I thought it was just a sprain! A closer look at scaphoid fractures.

Matthew L. Drake, MD, Orthopaedic Surgeon

Bumps and bruises can often feel like minor issues that don’t require medical attention, however sometimes that is not the case. A common issue I see in my practice is the scaphoid non-union. The scaphoid is a small peanut shaped bone in the wrist. Teenage boys and young men engaging in sports often break this bone after a hard fall at play. The initial symptoms are wrist pain and swelling, which does improve with time. However, if the scaphoid bone was broken and not treated, trouble is on the horizon.

Illustration and x-ray showing a break in the mid-portion, or “waist,” of the scaphoid. This is the most common location for a fracture. Photo courtesy of orthoinfo.aaos.org.

The scaphoid bone has a difficult time healing due to poor blood supply, it’s just the way we are built. If recognized right away, most scaphoid fractures will heal in a cast or with a minor procedure to place a screw inside the bone. Once the bone heals, the usual outcome is no long -term problems. If even a one -month delay occurs before treatment begins, the risk of the bone not healing or requiring a much more invasive surgery goes up significantly. If the scaphoid does not heal, long term problems of wrist arthritis are sure to develop.

These problems are usually preventable! If a wrist injury occurs, particularly in the young athletic male age group, medical evaluation is advised. If there is tenderness over the scaphoid bone, x-rays should be taken. Many times, the initial x-ray will not even show a fracture, therefore a cast should be applied and a follow up needs to occur in two weeks to determine best next steps.
One of the most fulfilling aspects of my practice is to help patients treat problems in a simple, practical fashion leading to good outcomes. However, the essential part for me is to have the opportunity to perform an expert evaluation. If the wrist is sore after a fall, be concerned, and get it checked out!

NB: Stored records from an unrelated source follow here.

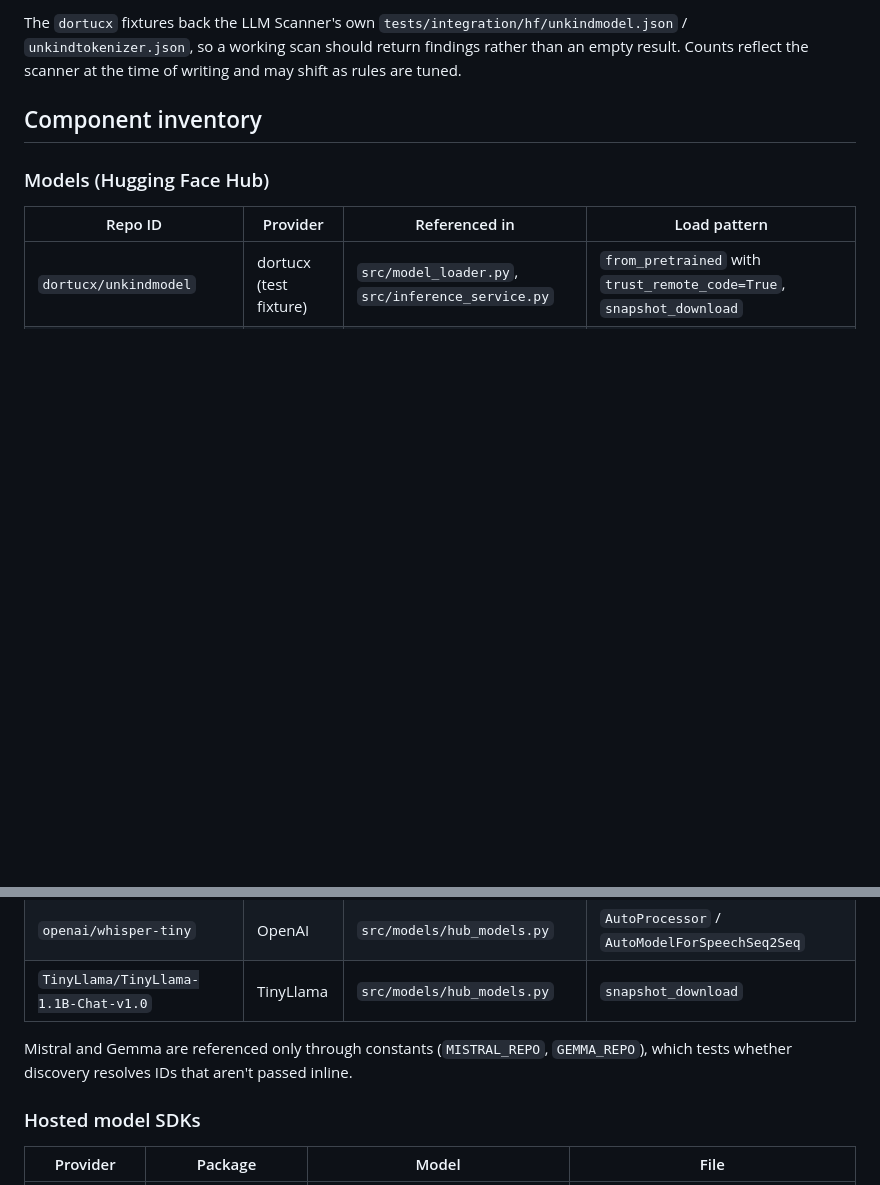
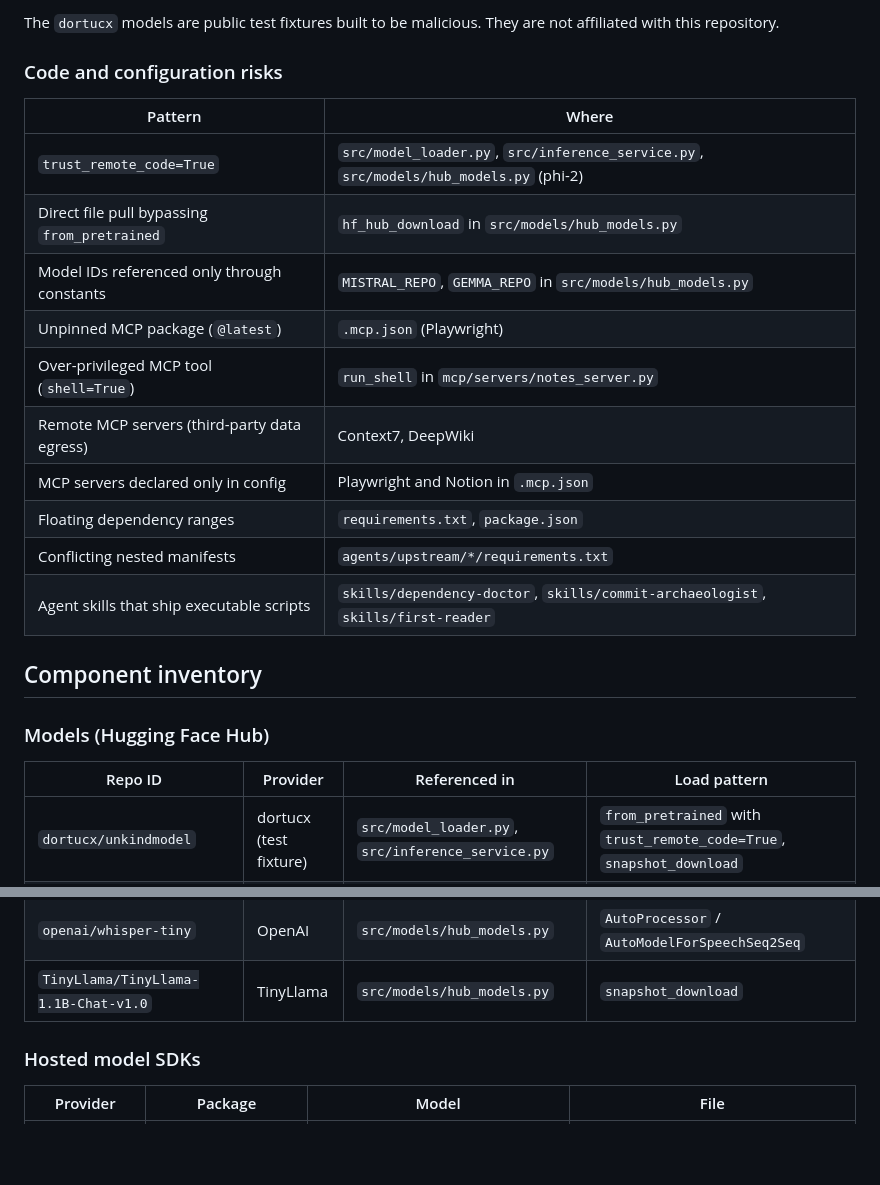
Before and after one commit to CxSolutionEngineering/AISC_Goat, a Markdown page: README.md, 2 parts joined by grey strips. GitHub-like rendering; blank space fills up the shorter version.

```diff
--- a/README.md
+++ b/README.md
@@ -72,8 +71,21 @@ Pedro discovery (regex over this repo)
 
-The `dortucx` fixtures back the LLM Scanner's own
-`tests/integration/hf/unkindmodel.json` / `unkindtokenizer.json`, so a working
-scan should return findings rather than an empty result. Counts reflect the
-scanner at the time of writing and may shift as rules are tuned.
+The `dortucx` models are public test fixtures built to be malicious. They are
+not affiliated with this repository.
+
+### Code and configuration risks
+
+| Pattern | Where |
+|---|---|
+| `trust_remote_code=True` | `src/model_loader.py`, `src/inference_service.py`, `src/models/hub_models.py` (phi-2) |
+| Direct file pull bypassing `from_pretrained` | `hf_hub_download` in `src/models/hub_models.py` |
+| Model IDs referenced only through constants | `MISTRAL_REPO`, `GEMMA_REPO` in `src/models/hub_models.py` |
+| Unpinned MCP package (`@latest`) | `.mcp.json` (Playwright) |
+| Over-privileged MCP tool (`shell=True`) | `run_shell` in `mcp/servers/notes_server.py` |
+| Remote MCP servers (third-party data egress) | Context7, DeepWiki |
+| MCP servers declared only in config | Playwright and Notion in `.mcp.json` |
+| Floating dependency ranges | `requirements.txt`, `package.json` |
+| Conflicting nested manifests | `agents/upstream/*/requirements.txt` |
+| Agent skills that ship executable scripts | `skills/dependency-doctor`, `skills/commit-archaeologist`, `skills/first-reader` |
 
 ## Component inventory
 
@@ -92,10 +104,6 @@ scanner at the time of writing and may shift as rules are tuned.
 | `sentence-transformers/all-MiniLM-L6-v2` | SBERT | `src/models/hub_models.py`, `src/agents/rag_pipeline.py` | `SentenceTransformer`, `HuggingFaceEmbeddings` |
 | `openai/whisper-tiny` | OpenAI | `src/models/hub_models.py` | `AutoProcessor` / `AutoModelForSpeechSeq2Seq` |
 | `TinyLlama/TinyLlama-1.1B-Chat-v1.0` | TinyLlama | `src/models/hub_models.py` | `snapshot_download` |
-
-Mistral and Gemma are referenced only through constants (`MISTRAL_REPO`,
-`GEMMA_REPO`), which tests whether discovery resolves IDs that aren't passed
-inline.
 
 ### Hosted model SDKs
 
```
Also changed, not shown: other parts of README.md (+61 -66 lines).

To schedule an appointment with Dr. Matthew Drake, MD, please use our online tool or call or text our office at 812-424-9291.